KIPS BAY — A group of parents and teachers from P.S. 116 who are leading a charge to ease overcrowding in their school can now count among their supporters the Coalition of East Side Elected Officials and the members of Community Board 5’s education committee.
The group’s plan, which also gained unanimous support from Community Board 6 two weeks ago, calls for the Department of Education to make early use of a new school planned for East 35th Street and First Avenue. Construction on the soon-to-be P.S. 281 isn’t scheduled to be completed until 2013.
The process is known as “incubation,” and it would entail starting two classes of kindergarten students at P.S. 281 prior to its official opening. The plan is designed to ease overcrowding at P.S. 116 and to start building the new school's community.
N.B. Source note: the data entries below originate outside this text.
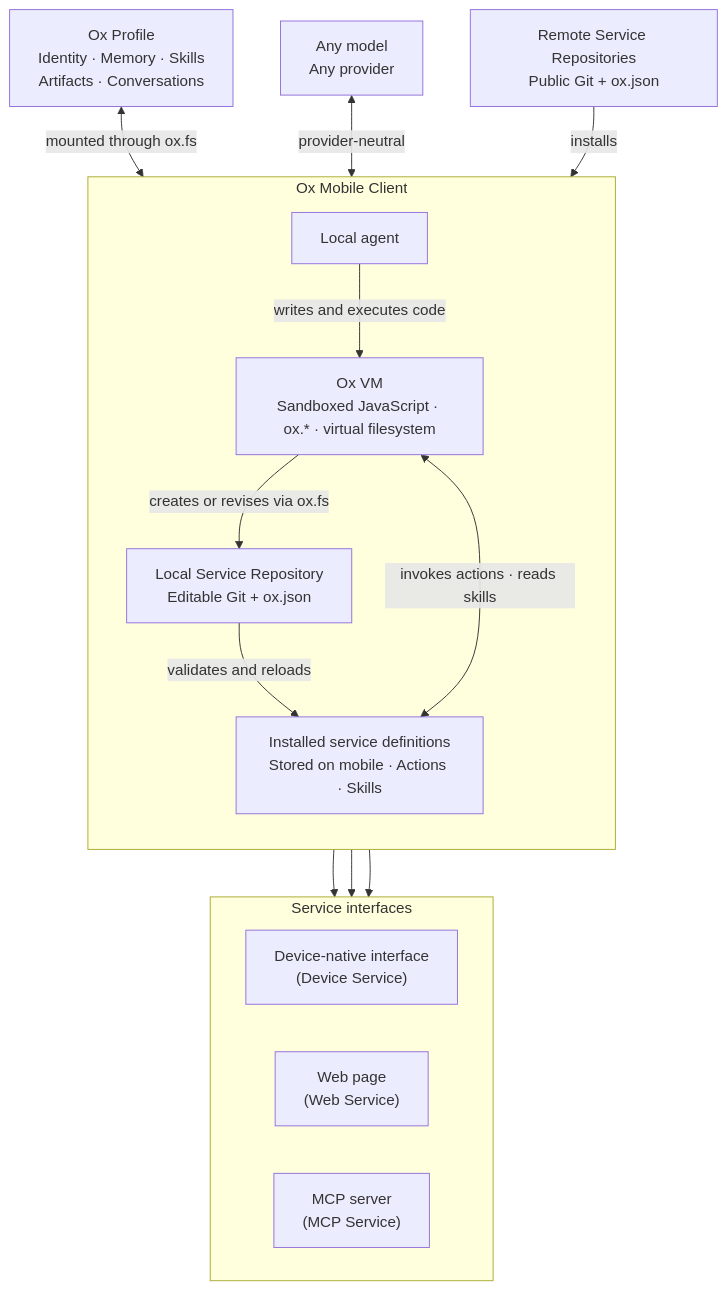
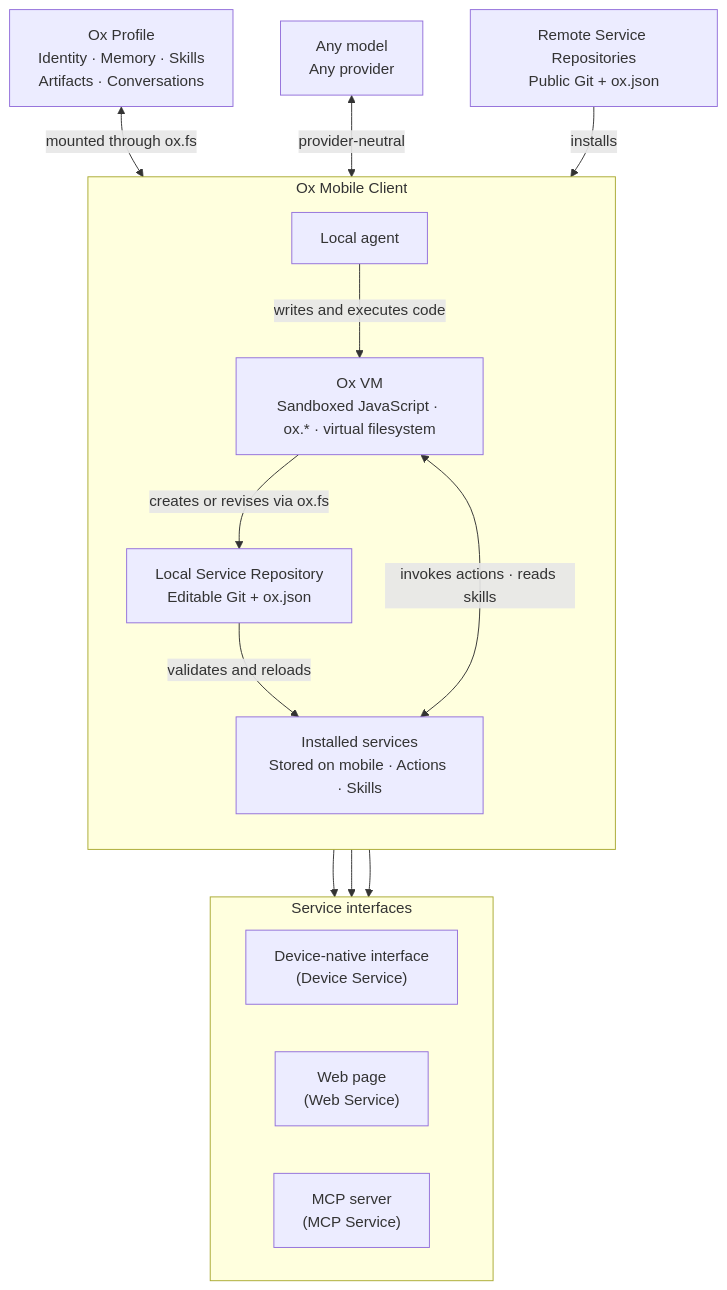
The diagram in README.md (ziyzhu/openox), drawn with Mermaid before and after one commit.

Commit message:
Clarify installed services label

````diff
--- a/README.md
+++ b/README.md
@@ -15,32 +15,32 @@
 ```mermaid
 flowchart TB
     Profile["Ox Profile<br/>Identity · Memory · Skills<br/>Artifacts · Conversations"]
     Model["Any model<br/>Any provider"]
     Remote["Remote Service Repositories<br/>Public Git + ox.json"]
 
     subgraph Client["Ox Mobile Client"]
         direction TB
         Agent["Local agent"]
         VM["Ox VM<br/>Sandboxed JavaScript · ox.* · virtual filesystem"]
         Local["Local Service Repository<br/>Editable Git + ox.json"]
-        Services["Installed service definitions<br/>Stored on mobile · Actions · Skills"]
+        Services["Installed services<br/>Stored on mobile · Actions · Skills"]
         Agent -->|"writes and executes code"| VM
         VM -->|"creates or revises via ox.fs"| Local
     end
 
     subgraph Interfaces["Service interfaces"]
         direction LR
         Device["Device-native interface<br/>(Device Service)"]
         Web["Web page<br/>(Web Service)"]
         MCP["MCP server<br/>(MCP Service)"]
     end
 
     Profile <-->|"mounted through ox.fs"| VM
     Model <-->|"provider-neutral"| Agent
     Remote -->|"installs"| Services
     Local -->|"validates and reloads"| Services
     VM <-->|"invokes actions · reads skills"| Services
     Services --> Device
     Services --> Web
     Services --> MCP
 ```
````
Before the incubation can begin, the Department of Education would need to rezone the district to include the new school. It would also need to identify a site to house the incubated students.
Advocates in favor of the plan say it has been used effectively in other parts of the city, and the vocal contingent of parents and teachers is pushing hard for incubation to help Kips Bay, too.
Two weeks ago, Community Board 6 voted unanimously in support of a resolution urging the DOE to incubate two classes of kindergartners and to change the zoning to include the new P.S. 281 school.
Last week, the Coalition of East Side Elected Officials — a group that includes City Councilmembers Dan Garodnick and Rosie Mendez, Borough President Scott Stringer, State Senator Liz Krueger, Congresswoman Carolyn Maloney and Assembly Members Richard Gottfried and Brian Kavanagh— wrote a letter to Schools Chancellor Dennis Walcott, urging him to move the incubation process forward.
“P.S. 116 has been beset by capacity challenges for a number of years now, resulting in frequent kindergarten wait lists, the loss of gifted and talented and pre-kindergarten programs, and class sizes above contractual limits,” the letter stated.
“We ask you to seek out appropriate space in the neighborhood for an incubation site and to inform us of what potential options exist.”
At a meeting of school District 2's Community Education Council on Wednesday night, Asa Somers, a P.S. 116 parent and a member of Community Board 5, announced that the board’s education, housing and human services committee had passed a unanimous resolution also supporting the incubation and rezoning.
“The DOE needs to sign off on this, and it can and will happen,” said Somers, addressing both the CEC and the crowd of parents. “To us, it’s really a no-brainer.”
Somers was among several disgruntled P.S. 116 parents who spoke in favor of incubation at the meeting, some of whom came to tears at the prospect of one more year of overcrowded classes.
Sarah Browne, the mother of four children at P.S. 116, said that she and other parents did not want to sit back and watch while their children suffered through 10:30 a.m. lunch periods and classrooms bursting with students.
“This is why we can’t wait,” she said, “because we’re already losing a generation of children in this school.”
At the meeting, Elizabeth Rose, the director of Manhattan planning for the DOE’s Office of Portfolio Management, did not mention P.S. 116 or the possibility of incubation.
The Department of Education did not immediately respond to a request for comment.
“We’ve heard nothing,” said Beth Parise, a P.S. 116 parent and a member of Community Board 6, in an interview. “They can ignore us, but to ignore the coalition of elected officials is unheard of.”
Parise said that there is still time to rezone for the new school before the start of kindergarten registration in March of next year.
“We really feel we’re in a good position to get this done,” Parise said. “But we can’t force the DOE’s hand.”